Norwegian Radar Technology to Mars
The announcement came at a press conference at the space agency NASA headquarters in Washington on Thursday evening.
– Today we take probably an important step towards Mars. The spacecraft Curiosity was an iconic example of how technology and science can pave the way for more knowledge about Mars. The new spacecraft is probably an important step in facilitating human expeditions on the red planet, said NASA’s Chief Executive Officer Charles Bolden.
FFI instrument was one of seven proposals which were selected to equip the spacecraft. Totally, 58 submissions were made from all over the world – twice as many as in previous NASA competitions. FFI radar was one of two non-US contributions that have been accepted.
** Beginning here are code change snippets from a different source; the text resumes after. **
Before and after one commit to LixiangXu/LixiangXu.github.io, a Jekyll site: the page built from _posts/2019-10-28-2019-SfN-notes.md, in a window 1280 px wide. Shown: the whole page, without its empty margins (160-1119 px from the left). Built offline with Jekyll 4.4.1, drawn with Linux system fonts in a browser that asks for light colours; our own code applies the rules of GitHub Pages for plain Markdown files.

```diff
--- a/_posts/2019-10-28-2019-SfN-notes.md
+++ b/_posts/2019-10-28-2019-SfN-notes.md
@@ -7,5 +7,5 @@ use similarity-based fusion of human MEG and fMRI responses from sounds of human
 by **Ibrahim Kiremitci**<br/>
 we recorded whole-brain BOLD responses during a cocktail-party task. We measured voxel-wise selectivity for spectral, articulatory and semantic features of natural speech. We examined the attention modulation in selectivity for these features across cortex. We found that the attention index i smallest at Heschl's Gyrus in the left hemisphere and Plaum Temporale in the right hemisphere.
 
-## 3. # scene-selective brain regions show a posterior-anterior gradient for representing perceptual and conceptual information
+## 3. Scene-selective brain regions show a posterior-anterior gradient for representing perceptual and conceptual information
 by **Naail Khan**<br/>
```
– It gives an indication of the huge international interest in exploring the planet Mars. It also says something about radar technology we develop at FFI is absolutely world class, says John Mikal Størdal.
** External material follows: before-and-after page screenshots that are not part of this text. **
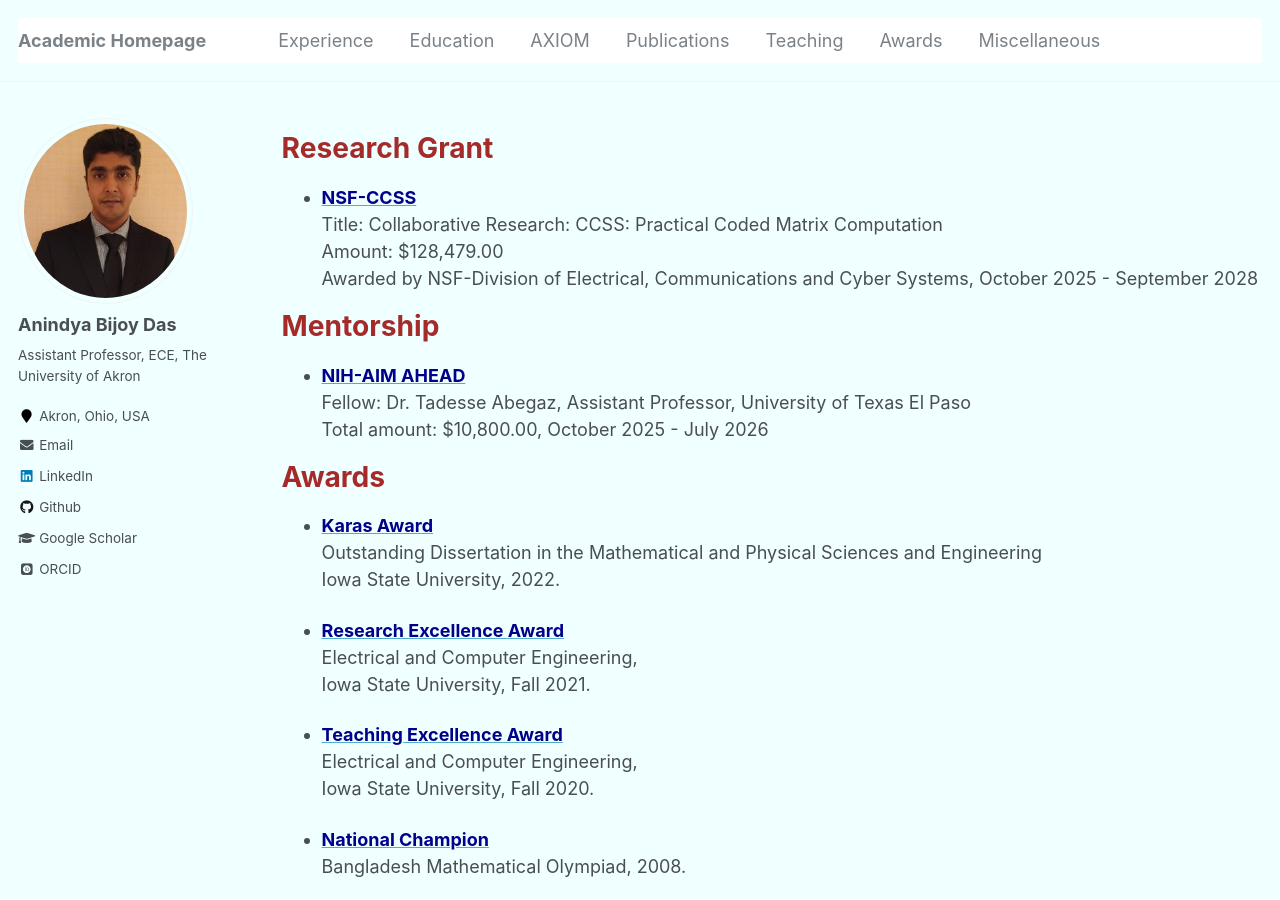
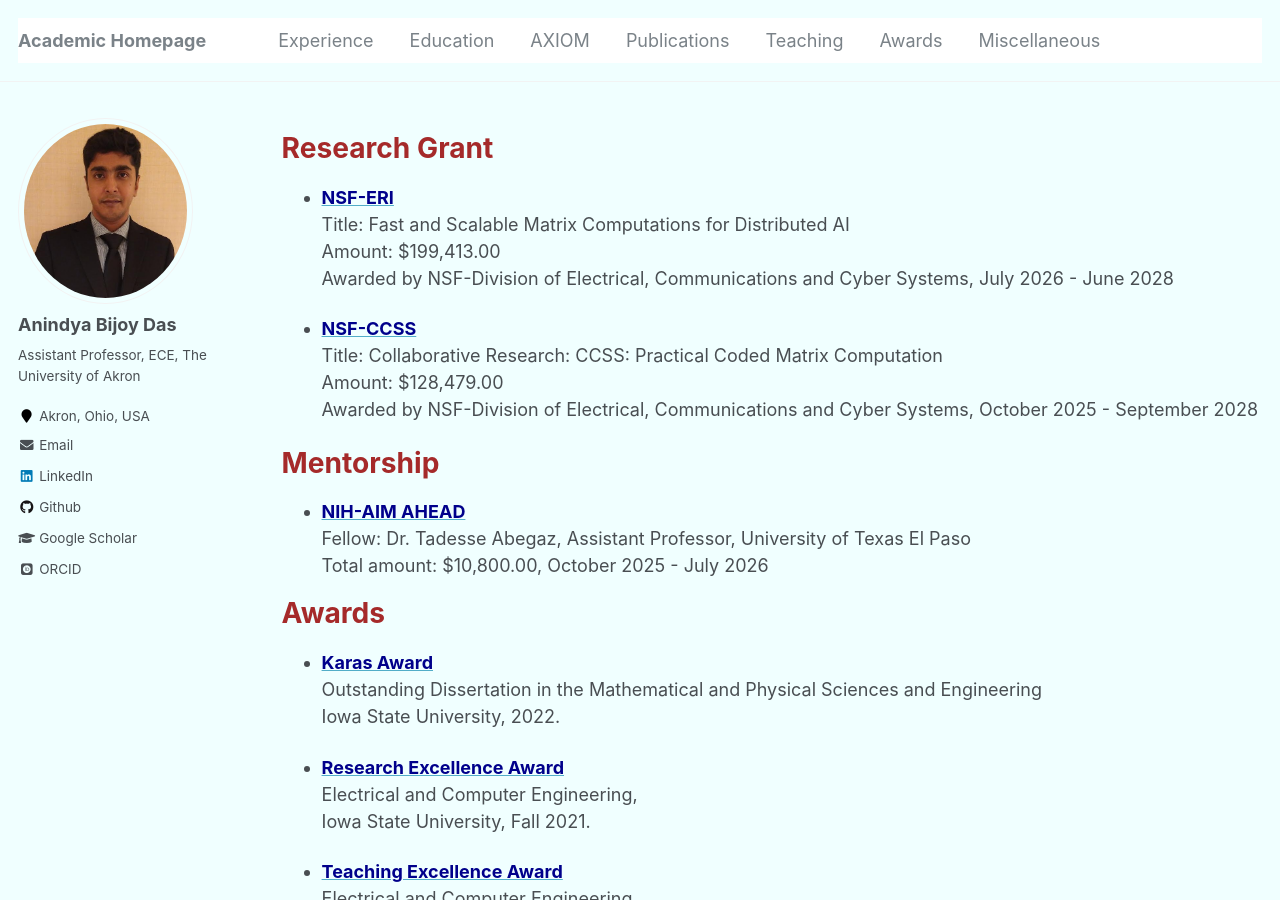
Before and after one commit to anindyabijoydas/portfolio, a Jekyll site: the page built from _pages/awards.md, in a window 1280 px wide and 900 px high. Built offline with Jekyll 4.4.1, drawn with Linux system fonts in a browser that asks for light colours; some web fonts are replaced.

Commit message:
Update awards.md

```diff
--- a/_pages/awards.md
+++ b/_pages/awards.md
@@ -14,6 +14,9 @@ redirect_from:
 
 <span style="color:brown">**Research Grant**</span>
 ======
+* [<span style="color: #00008B">**NSF-ERI**</span>](https://www.nsf.gov/awardsearch/show-award?AWD_ID=2553138) <br/> Title: Fast and Scalable Matrix Computations for Distributed AI
+ <br/> Amount: $199,413.00 <br/> Awarded by NSF-Division of Electrical, Communications and Cyber Systems, July 2026 - June 2028
+
 * [<span style="color: #00008B">**NSF-CCSS**</span>](https://www.nsf.gov/awardsearch/show-award/?AWD_ID=2503641) <br/> Title: Collaborative Research: CCSS: Practical Coded Matrix Computation
  <br/> Amount: $128,479.00 <br/> Awarded by NSF-Division of Electrical, Communications and Cyber Systems, October 2025 - September 2028
 
```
NASA’s next spacecraft is virtually identical to the Curiosity landing on Mars in 2012. The new “rover” will be a rolling laboratory with the most advanced instruments that have ever been sent out in search of traces of life. The spacecraft will measure temperature, wind direction, strength and humidity, as well as analyze the collected dust.
Radar TEchnology by FFI
FFI developed Rimfaxe (Radar Imager for Mars Subsurface Exploration), one ground penetrating radar that can see into the ground. Rimfaxe will help determine the type of geology rover driving through. The goal is to find places where there has been water on Mars.
The main architect behind Rimfaxe is chief researcher Svein-Erik Hamran FFI, both leading the scientific process and the development. Together with Hamran, an international group comprising two other Norwegians, three Americans and a Canadian researcher will be working in the project.
In this video, a team of scientists and engineers gives proposals for NASA’s 2020 Mars rover mission.
Source: The Nordic Page Norway